May 14
Where Deforestation and Disease Collide: Sustainability and COVID-19 in the Brazilian Amazon: The Brazil Institute, in partnership with the Wilson Center's Environmental Change and Security Program, hosted an update on the situation in Manaus, followed by a conversation on the impact of COVID-19 on deforestation and sustainability in the Brazilian Amazon, and the implications this could have for us all. Resources and recording.

May 14
Covering Disasters: Wildfire Season 2020. COVID-19 and social distancing are complicating preparations for and responses to extreme weather and disasters, including wildfires. Climate Central and the International Association of Emergency Managers held this online workshop to prepare journalists and meteorologists for reporting on local emergency planning efforts during wildfires, with particular needs during the pandemic. Resources and recording.

May 14
While No One Was Watching: Changing Environmental Regulations Under the Trump Administration:
During more than three years in office, President Trump has attempted to undo dozens of environmental regulations. That effort has taken on a new dimension during the pandemic. In a move that environmental groups call reckless, the Administration has ordered a stop to enforcement of many of its environmental and health protections. SEJ and the Earth Institute of Columbia University co-sponsored a discussion of what has happened, and what it means, moderated by SEJ member/Earth Institute's Dale Willman. Blog post and recording.

May 13
Media Sustainability in the Age of COVID-19 – and Beyond: How can media organizations – for-profit, nonprofit and public – develop better strategies for sustainability in the face of the pandemic? What models for diversifying revenue should they consider? What will happen once the crisis has subsided? Zoom panel with ICFJ Knight Fellows SembraMedia co-founder Janine Warner and PROTO co-founder Nasr ul Hadi, along with Marketing Strategy Consultant Lissa Cupp, moderated by David Maas, IJNet Manager. Watch the recording.

May 13
Teaching Journalism Under COVID-19: Wits Journalism staff and panelists Dr Nancy Booker, Aga Khan University, Nairobi, and Jeff Jarvis, Leonard Tow Professor of Journalism Innovation, CUNY, explored: How are j-schools adapting to the pandemic? The job market is shrinking further as the news media suffer devastating economic blows – what does this mean for students’ future prospects?

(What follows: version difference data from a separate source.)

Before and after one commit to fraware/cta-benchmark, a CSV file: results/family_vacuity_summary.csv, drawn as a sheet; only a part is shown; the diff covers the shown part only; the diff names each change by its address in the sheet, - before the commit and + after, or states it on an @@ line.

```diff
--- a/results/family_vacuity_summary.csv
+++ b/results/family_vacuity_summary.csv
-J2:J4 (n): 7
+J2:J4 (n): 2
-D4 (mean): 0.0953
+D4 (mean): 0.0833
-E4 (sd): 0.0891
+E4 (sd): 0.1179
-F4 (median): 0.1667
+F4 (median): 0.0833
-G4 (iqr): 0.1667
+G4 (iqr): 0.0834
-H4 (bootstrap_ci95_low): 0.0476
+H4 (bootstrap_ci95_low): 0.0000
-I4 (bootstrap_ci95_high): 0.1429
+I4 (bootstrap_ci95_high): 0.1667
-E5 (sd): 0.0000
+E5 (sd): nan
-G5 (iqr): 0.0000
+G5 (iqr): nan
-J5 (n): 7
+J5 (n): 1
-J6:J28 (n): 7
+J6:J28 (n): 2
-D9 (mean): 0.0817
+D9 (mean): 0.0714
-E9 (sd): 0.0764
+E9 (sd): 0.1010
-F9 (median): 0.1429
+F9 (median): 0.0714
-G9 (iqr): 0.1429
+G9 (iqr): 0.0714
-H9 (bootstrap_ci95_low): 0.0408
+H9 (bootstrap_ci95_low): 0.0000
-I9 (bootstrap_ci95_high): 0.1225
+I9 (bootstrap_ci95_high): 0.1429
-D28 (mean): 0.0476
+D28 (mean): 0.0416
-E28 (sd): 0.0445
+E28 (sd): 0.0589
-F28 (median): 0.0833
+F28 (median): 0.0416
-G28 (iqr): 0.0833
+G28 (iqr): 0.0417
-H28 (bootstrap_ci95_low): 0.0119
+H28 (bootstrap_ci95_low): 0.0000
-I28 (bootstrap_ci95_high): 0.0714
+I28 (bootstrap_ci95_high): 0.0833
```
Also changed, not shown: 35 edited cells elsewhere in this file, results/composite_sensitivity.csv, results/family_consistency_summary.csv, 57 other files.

How do professional development courses need to change? Journalists’ relationship with audiences is changing, and we have to rethink the role of journalism as such. What are the implications for all kinds of journalism education? Watch the recording. Other Wits COVID-19 webinar recordings.

May 11
The Role of News Organisations, Social Media and Fake News Analysis in Times: Technological challenges and lessons for media players and policy makers presented in the crisis of COVID-19. From Vrije Universiteit Brussel's Artificial Intelligence Lab.

May 8
Case Study in COVID-19 Responses — Lessons Learned from Sweden: ICFJ and the Embassy of Sweden in Washington, D.C., held a Q&A webinar with Dr. Anders Tegnell, the state epidemiologist of the Public Health Agency of Sweden, to hear about the pros and cons of Sweden's unconventional response to the COVID-19 pandemic. Moderated by ICFJ President Joyce Barnathan. Watch the recording.

May 6
Covering Coronavirus: What the Data Tells Us: Part of the USC Annenberg/Center for Health Journalism webinar series on covering COVID-19.  Kaiser Health News data editor Liz Lucas looked broadly at the changing landscape of data on COVID-19, and specifically at data sources that can aid informed, in-depth reporting on the overall trend of the pandemic, the infrastructure needed to survive it, and the people most vulnerable to it. Also discussed — what data exists nationally, and what data you should pursue locally. Watch the recording.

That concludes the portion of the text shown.